Arizona shooting: Loughner 'ran red light' before attack
The suspected gunman from Saturday's deadly shooting in Arizona was stopped for running a red light hours before the attack, police say.
Jared Loughner, 22, was given a verbal warning by an Arizona police officer, the Associated Press reported.
Fresh details have begun to emerge about the hours ahead of the attack in which six people were killed and 13 injured, including a congresswoman.
Mr Loughner has been jailed pending trial for the attack.
US Congresswoman Gabrielle Giffords, a Democrat, remains in critical condition after being shot through the head in the Saturday attack at a grocery store where she was holding a constituent event.

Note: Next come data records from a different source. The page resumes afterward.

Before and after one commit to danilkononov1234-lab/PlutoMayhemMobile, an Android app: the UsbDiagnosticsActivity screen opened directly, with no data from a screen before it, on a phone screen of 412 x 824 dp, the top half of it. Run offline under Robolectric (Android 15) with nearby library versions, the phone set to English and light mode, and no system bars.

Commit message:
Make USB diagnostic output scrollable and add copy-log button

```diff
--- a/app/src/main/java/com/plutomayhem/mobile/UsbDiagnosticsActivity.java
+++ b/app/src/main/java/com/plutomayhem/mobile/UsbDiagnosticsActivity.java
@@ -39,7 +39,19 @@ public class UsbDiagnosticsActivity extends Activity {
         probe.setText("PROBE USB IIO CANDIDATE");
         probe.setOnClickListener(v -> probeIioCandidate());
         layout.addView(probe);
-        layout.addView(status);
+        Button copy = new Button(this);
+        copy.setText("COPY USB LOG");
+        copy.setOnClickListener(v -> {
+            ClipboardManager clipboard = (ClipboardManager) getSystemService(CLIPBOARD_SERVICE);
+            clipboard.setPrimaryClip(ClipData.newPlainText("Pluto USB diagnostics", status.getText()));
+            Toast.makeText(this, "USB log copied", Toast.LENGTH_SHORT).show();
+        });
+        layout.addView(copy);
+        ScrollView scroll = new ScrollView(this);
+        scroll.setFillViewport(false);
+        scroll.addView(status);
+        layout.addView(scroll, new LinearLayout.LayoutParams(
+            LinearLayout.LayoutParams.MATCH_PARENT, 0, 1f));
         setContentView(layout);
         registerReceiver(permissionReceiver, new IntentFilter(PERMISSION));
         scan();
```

In Tucson, Arizona, where Mr Loughner lived and where the attack took place, investigators have said they found a handwritten note among Mr Loughner's effects bearing the words "Die, bitch", which they believe was a reference to Ms Giffords.
Other notes previously disclosed read "I planned ahead", "My assassination" and "Giffords".

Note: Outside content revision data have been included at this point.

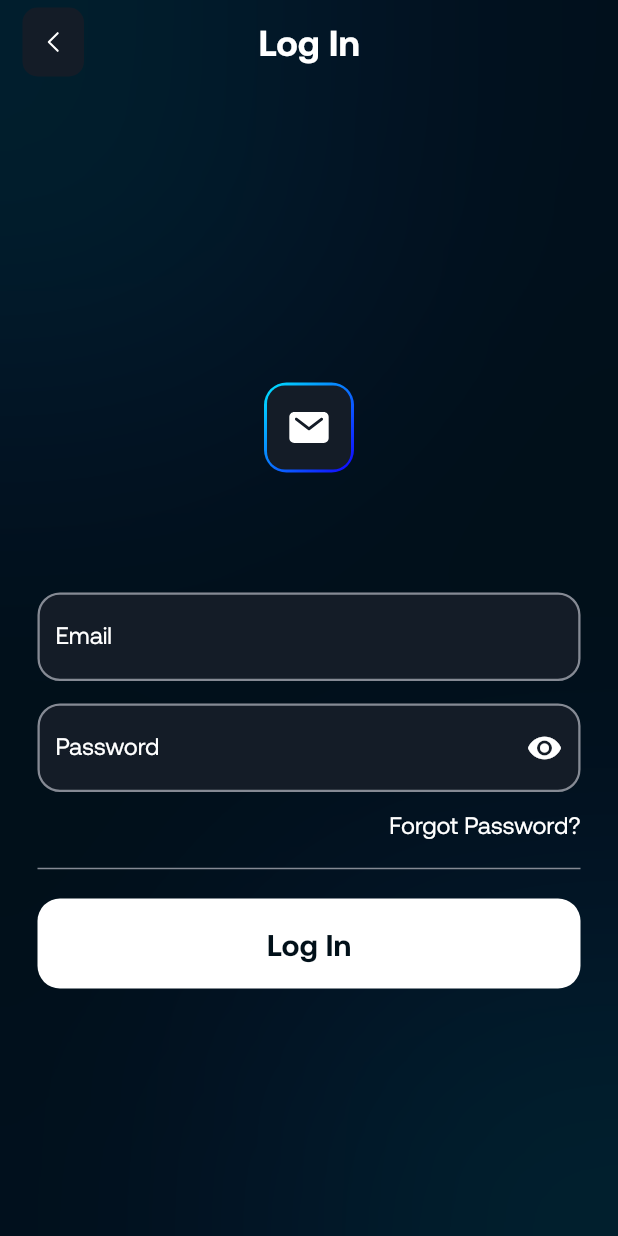
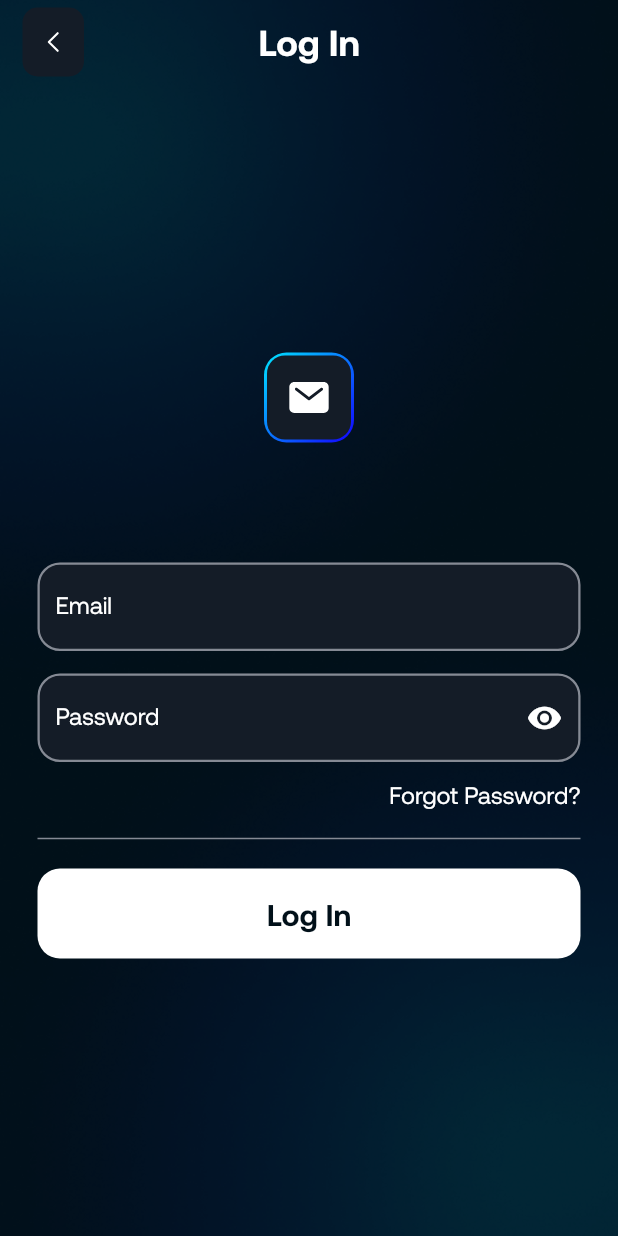
Before and after one commit to BotsheloRamela/LiftShare, a Flutter app: the screen it shows after launch, after a tap on "Continue with Email", on a phone screen of 412 x 824 dp. Run offline on Flutter 3.47's test engine with Material 2 defaults, Android fonts, the phone set to English and light mode, and no system bars; our stand-ins replace flutter_svg; missing offline and left inert: dart:ffi, text_divider.

Commit message:
REFACTOR(ui): Update background image

```diff
--- a/lib/ui/screens/onboarding/login_screen.dart
+++ b/lib/ui/screens/onboarding/login_screen.dart
@@ -48,15 +48,18 @@ class _LoginScreenState extends State<LoginScreen> {
           elevation: 0,
           leading: backButton(context),
         ),
-        body: Stack(
+        body: DecoratedBox(
+          decoration: appBackground(),
+          child: Stack(
             children: [
-            appBackground(),
+              // appBackground(),
               Padding(
                 padding: const EdgeInsets.all(AppValues.screenPadding),
+                child: Center(
                   child: Column(
                     mainAxisAlignment: MainAxisAlignment.center,
                     children: [
-                  const SizedBox(height: 90),
+                      const SizedBox(height: 50),
                       Container(
                         height: 60,
                         width: 60,
@@ -176,8 +179,10 @@ class _LoginScreenState extends State<LoginScreen> {
                       _logInButton(context),
                     ],
                   ),
+                ),
               )
             ],
+          ),
         ),
       ),
     );
--- a/lib/ui/screens/onboarding/welcome_screen.dart
+++ b/lib/ui/screens/onboarding/welcome_screen.dart
@@ -15,10 +15,9 @@ class WelcomeScreen extends StatelessWidget {
   @override
   Widget build(BuildContext context) {
     return SafeArea(
-      child: Stack(
-        children: [
-          appBackground(),
-          Padding(
+      child: DecoratedBox(
+        decoration: appBackground(),
+        child: Padding(
           padding: const EdgeInsets.all(AppValues.screenPadding),
           child: Column(
             crossAxisAlignment: CrossAxisAlignment.center,
@@ -63,8 +62,7 @@ class WelcomeScreen extends StatelessWidget {
               _signUpTextWidget(),
             ],
           ),
-          )
-        ],
+        ),
       ),
     );
   }
--- a/lib/ui/widgets/app_background.dart
+++ b/lib/ui/widgets/app_background.dart
@@ -1,35 +1,10 @@
-import 'dart:ui';
-
 import 'package:flutter/material.dart';
 
-import '../../utils/constants.dart';
-
-Widget appBackground() {
-  return Stack(
-    children: [
-      // Background Image
-      Container(
-        height: double.infinity,
-        width: double.infinity,
-        decoration: const BoxDecoration(
-          image: DecorationImage(
-            image: AssetImage('assets/images/app_background.png'),
-            fit: BoxFit.cover,
-          ),
-        ),
-      ),
-      // Blur Layer
-      Container(
-        height: double.infinity,
-        width: double.infinity,
-        color: AppColors.backgroundColor.withOpacity(0.7),
-        child: BackdropFilter(
-          filter: ImageFilter.blur(sigmaX: 80, sigmaY: 80),
-          child: Container(
-            color: Colors.transparent,
-          ),
-        ),
-      ),
-    ],
+BoxDecoration appBackground() {
+  return const BoxDecoration(
+    image: DecorationImage(
+        image: AssetImage("assets/images/background.png"),
+        fit: BoxFit.cover
+    ),
   );
 }
```
Also changed, not shown: assets/images/background.png (added). Lines whose indentation alone changed are shown as unchanged.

The Arizona wildlife officer who stopped Mr Loughner the morning of the attack took his name and vehicle registration, and released him with a verbal warning after learning he was not wanted on any warrants.
"He had a valid license, the car was registered, he had insurance," Arizona Game and Fish department spokesman Jim Paxon said.

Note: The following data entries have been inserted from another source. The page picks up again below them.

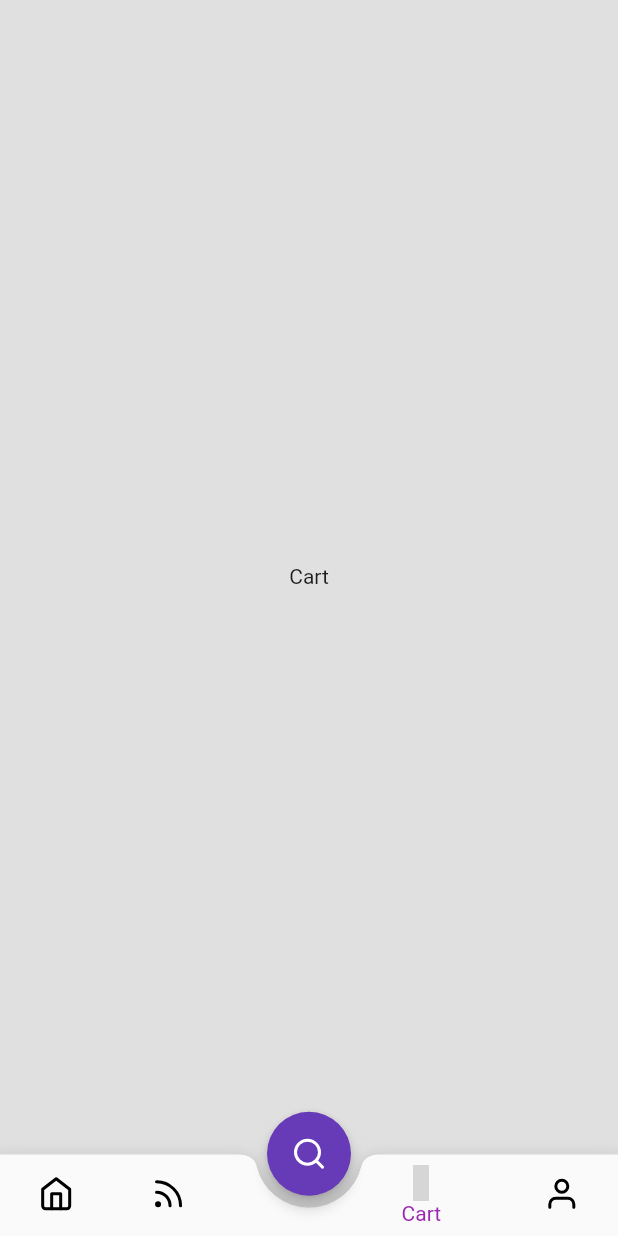
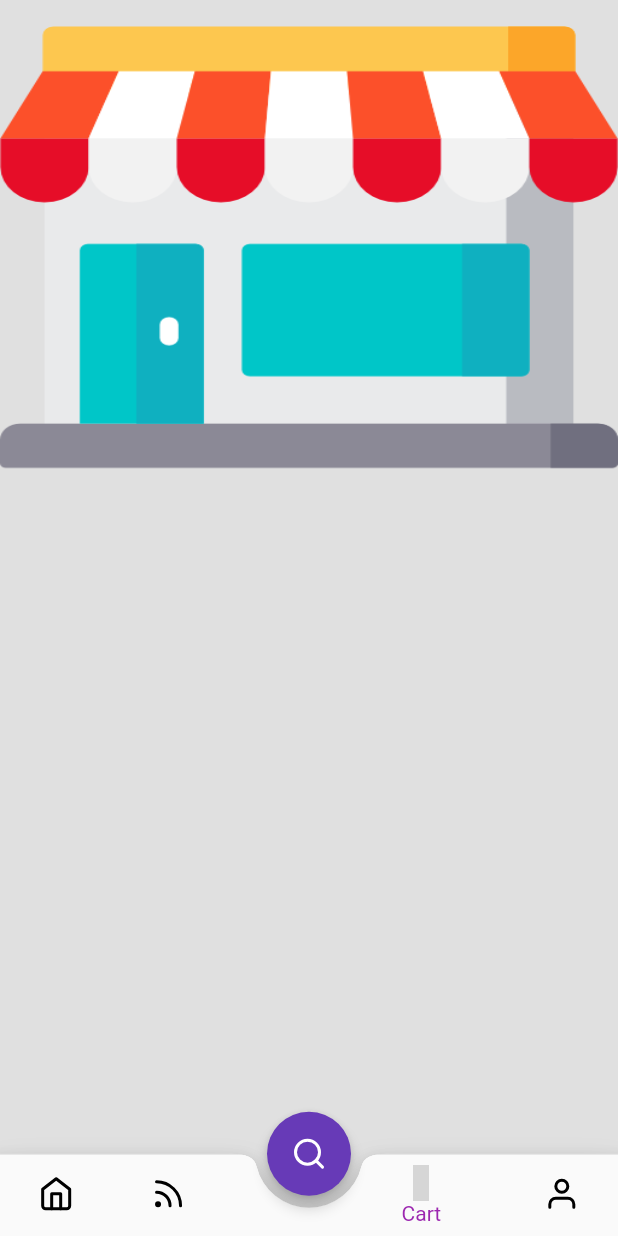
Before and after one commit to hammadthecoder/eccomerse, a Flutter app: the screen it shows after launch, item 4 of the bottom bar chosen, on a phone screen of 412 x 824 dp. Run offline on Flutter 3.47's test engine with Material 2 defaults, Android fonts, the light colour scheme and no system bars; our stand-ins replace flutter_icons, shared_preferences; missing offline and left inert: list_tile_switch; accounts and stored records are empty; network calls fail; grey boxes are pictures that could not be loaded.

```diff
--- a/lib/screens/cart.dart
+++ b/lib/screens/cart.dart
@@ -1,12 +1,13 @@
+import 'package:eccomerse/screens/cart_empty.dart';
 import 'package:flutter/material.dart';
 
 class Cart extends StatelessWidget {
+
   @override
   Widget build(BuildContext context) {
     return Scaffold(
-      body: Center(
-          child: Text('Cart')
-      ),
-    );
+      body: CartEmpty(),
+      );
+
   }
 }
--- /dev/null
+++ b/lib/screens/cart_empty.dart
@@ -0,0 +1,17 @@
+import 'package:flutter/material.dart';
+
+class CartEmpty extends StatelessWidget {
+  @override
+  Widget build(BuildContext context) {
+    return Column(children: [
+      Container(
+        width: double.infinity,
+        height: MediaQuery.of(context).size.height * 0.4,
+          decoration: const BoxDecoration(
+            image: DecorationImage(
+                fit: BoxFit.fill,
+                 image: AssetImage('assets/images/store.png'))),
+      )
+    ]);
+  }
+}
--- a/pubspec.yaml
+++ b/pubspec.yaml
@@ -62,9 +62,9 @@ flutter:
   uses-material-design: true
 
   # To add assets to your application, add an assets section, like this:
-  # assets:
-  #   - images/a_dot_burr.jpeg
-  #   - images/a_dot_ham.jpeg
+  assets:
+    - assets/images/store.png
+
 
   # An image asset can refer to one or more resolution-specific "variants", see
   # https://flutter.dev/assets-and-images/#resolution-aware.
```
Also changed, not shown: assets/images/printologo.png (added), assets/images/store.png (added), lib/generated/assets.dart (added), pubspec.lock.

"He was warned and released because we had no probable cause to hold, or do an extensive search."
Also the morning before the shooting, Mr Loughner was confronted by his father, who asked why he was removing a black bag from the trunk of the family car, reports quoting law enforcement officials said.
Mr Loughner, who had been expelled from a local college over concerns for his mental health and had been rejected by the US Army for drug use, fled into the desert, AP said.
Mr Loughner's parents late on Tuesday released a statement saying they had been devastated by the attack and pleaded for privacy.
"There are no words that can possibly express how we feel," Randy and Amy Loughner wrote in a statement handed to reporters waiting outside their house.
"We wish that there were, so we could make you feel better. We don't understand why this happened. We care very deeply about the victims and their families. We are so very sorry for their loss."
It has also emerged that police had been to the Loughner house before the attack.
The Wall Street Journal reported police visited the house to investigate non-violent incidents, including a report by Jared Loughner of identity theft, a noise complaint and Amy Loughner's claim that someone had stolen her license plate sticker.
Mr Loughner has been charged with several federal crimes over the shooting, and could face the death penalty if convicted. In an initial court appearance on Monday, he was remanded in custody pending trial.